[WHAT YOU WILL DO]
When you give the entries again, keep every word as it stands and drop the pictures.

[SUPPLIED ENTRIES]
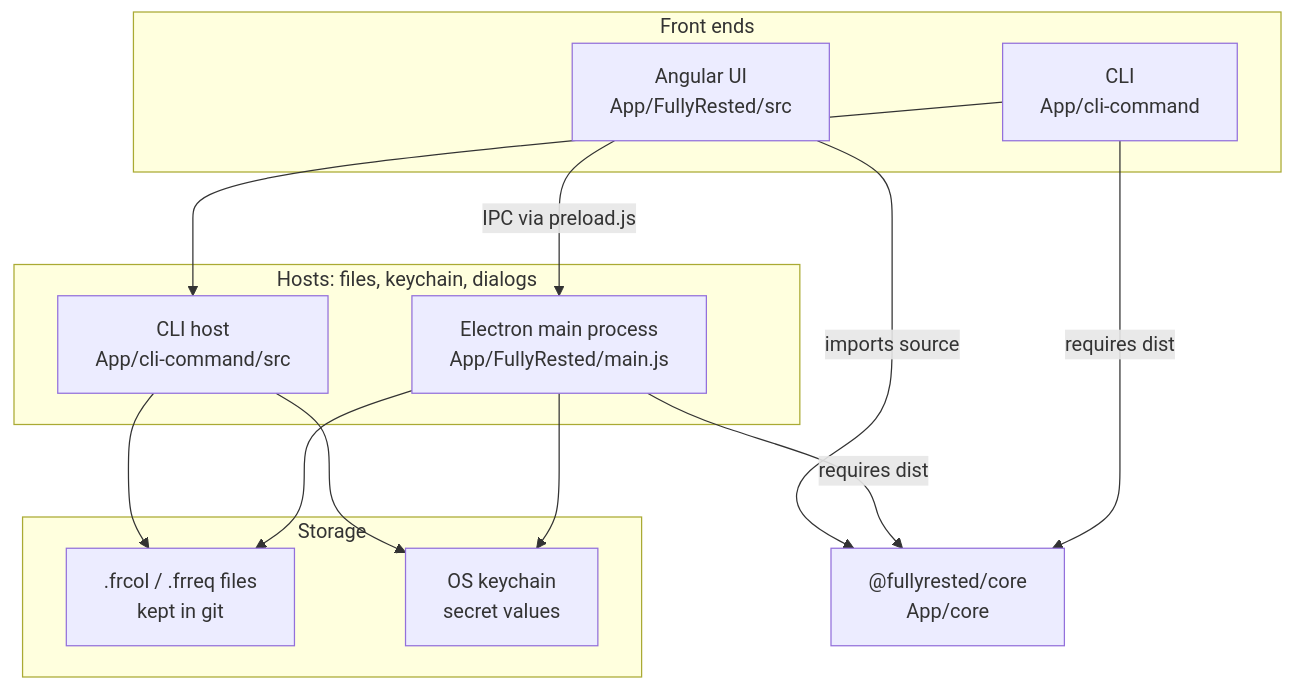
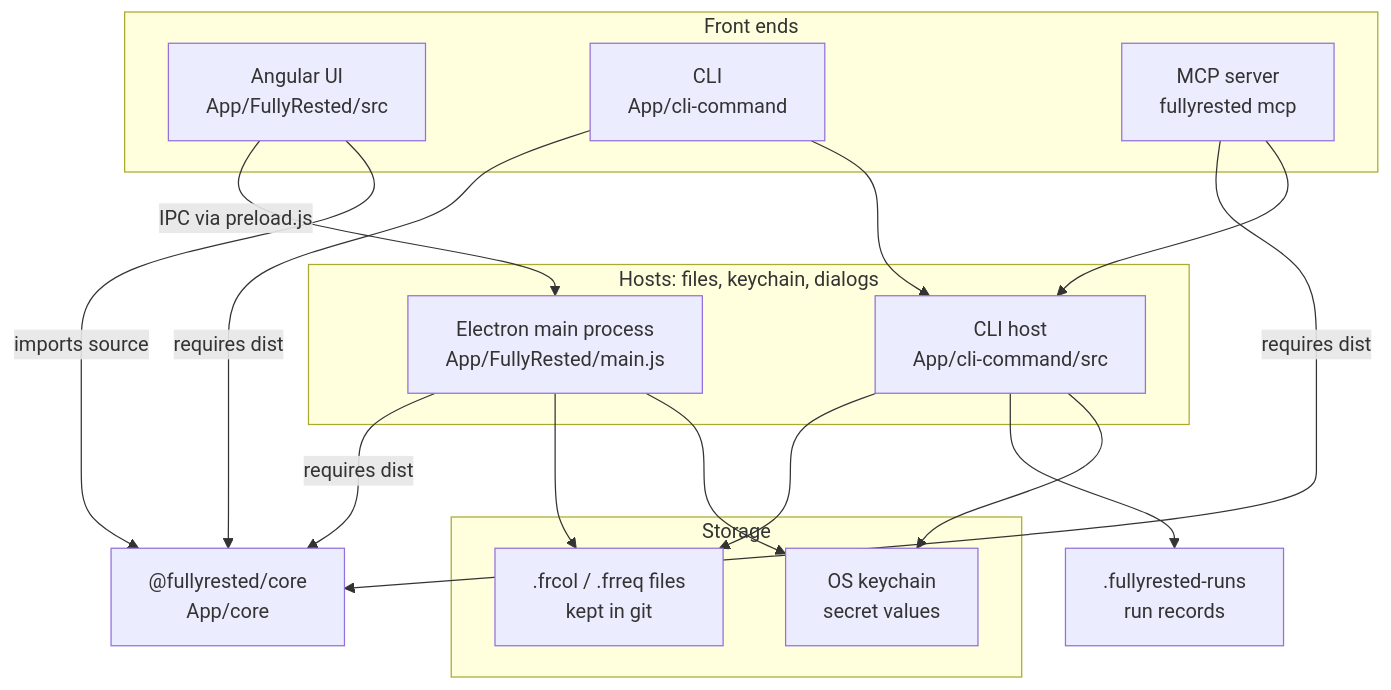
One commit to BlueFin605/FullyRested changed the diagram in SYSDOC.md. Above: the diagram before and after it, drawn with Mermaid. The commit also changed other lines of this file and 1 other file, not shown here.

````diff
--- a/SYSDOC.md
+++ b/SYSDOC.md
@@ -16,25 +16,29 @@
 ```mermaid
 flowchart TB
     subgraph FrontEnds["Front ends"]
         UI["Angular UI<br/>App/FullyRested/src"]
         CLI["CLI<br/>App/cli-command"]
+        MCP["MCP server<br/>fullyrested mcp"]
     end
     subgraph Hosts["Hosts: files, keychain, dialogs"]
         Main["Electron main process<br/>App/FullyRested/main.js"]
         CliHost["CLI host<br/>App/cli-command/src"]
     end
     Core["@fullyrested/core<br/>App/core"]
     subgraph Storage["Storage"]
         Files[".frcol / .frreq files<br/>kept in git"]
         Keychain["OS keychain<br/>secret values"]
     end
     UI -->|"IPC via preload.js"| Main
     UI -->|"imports source"| Core
     Main -->|"requires dist"| Core
     CLI -->|"requires dist"| Core
+    MCP -->|"requires dist"| Core
     CLI --> CliHost
+    MCP --> CliHost
     CliHost --> Files
+    CliHost --> Runs[".fullyrested-runs<br/>run records"]
     CliHost --> Keychain
     Main --> Files
     Main --> Keychain
 ```
````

[RESPONSE]
One commit to BlueFin605/FullyRested changed the diagram in SYSDOC.md. Above: the diagram before and after it, drawn with Mermaid. The commit also changed other lines of this file and 1 other file, not shown here.

````diff
--- a/SYSDOC.md
+++ b/SYSDOC.md
@@ -16,25 +16,29 @@
 ```mermaid
 flowchart TB
     subgraph FrontEnds["Front ends"]
         UI["Angular UI<br/>App/FullyRested/src"]
         CLI["CLI<br/>App/cli-command"]
+        MCP["MCP server<br/>fullyrested mcp"]
     end
     subgraph Hosts["Hosts: files, keychain, dialogs"]
         Main["Electron main process<br/>App/FullyRested/main.js"]
         CliHost["CLI host<br/>App/cli-command/src"]
     end
     Core["@fullyrested/core<br/>App/core"]
     subgraph Storage["Storage"]
         Files[".frcol / .frreq files<br/>kept in git"]
         Keychain["OS keychain<br/>secret values"]
     end
     UI -->|"IPC via preload.js"| Main
     UI -->|"imports source"| Core
     Main -->|"requires dist"| Core
     CLI -->|"requires dist"| Core
+    MCP -->|"requires dist"| Core
     CLI --> CliHost
+    MCP --> CliHost
     CliHost --> Files
+    CliHost --> Runs[".fullyrested-runs<br/>run records"]
     CliHost --> Keychain
     Main --> Files
     Main --> Keychain
 ```
````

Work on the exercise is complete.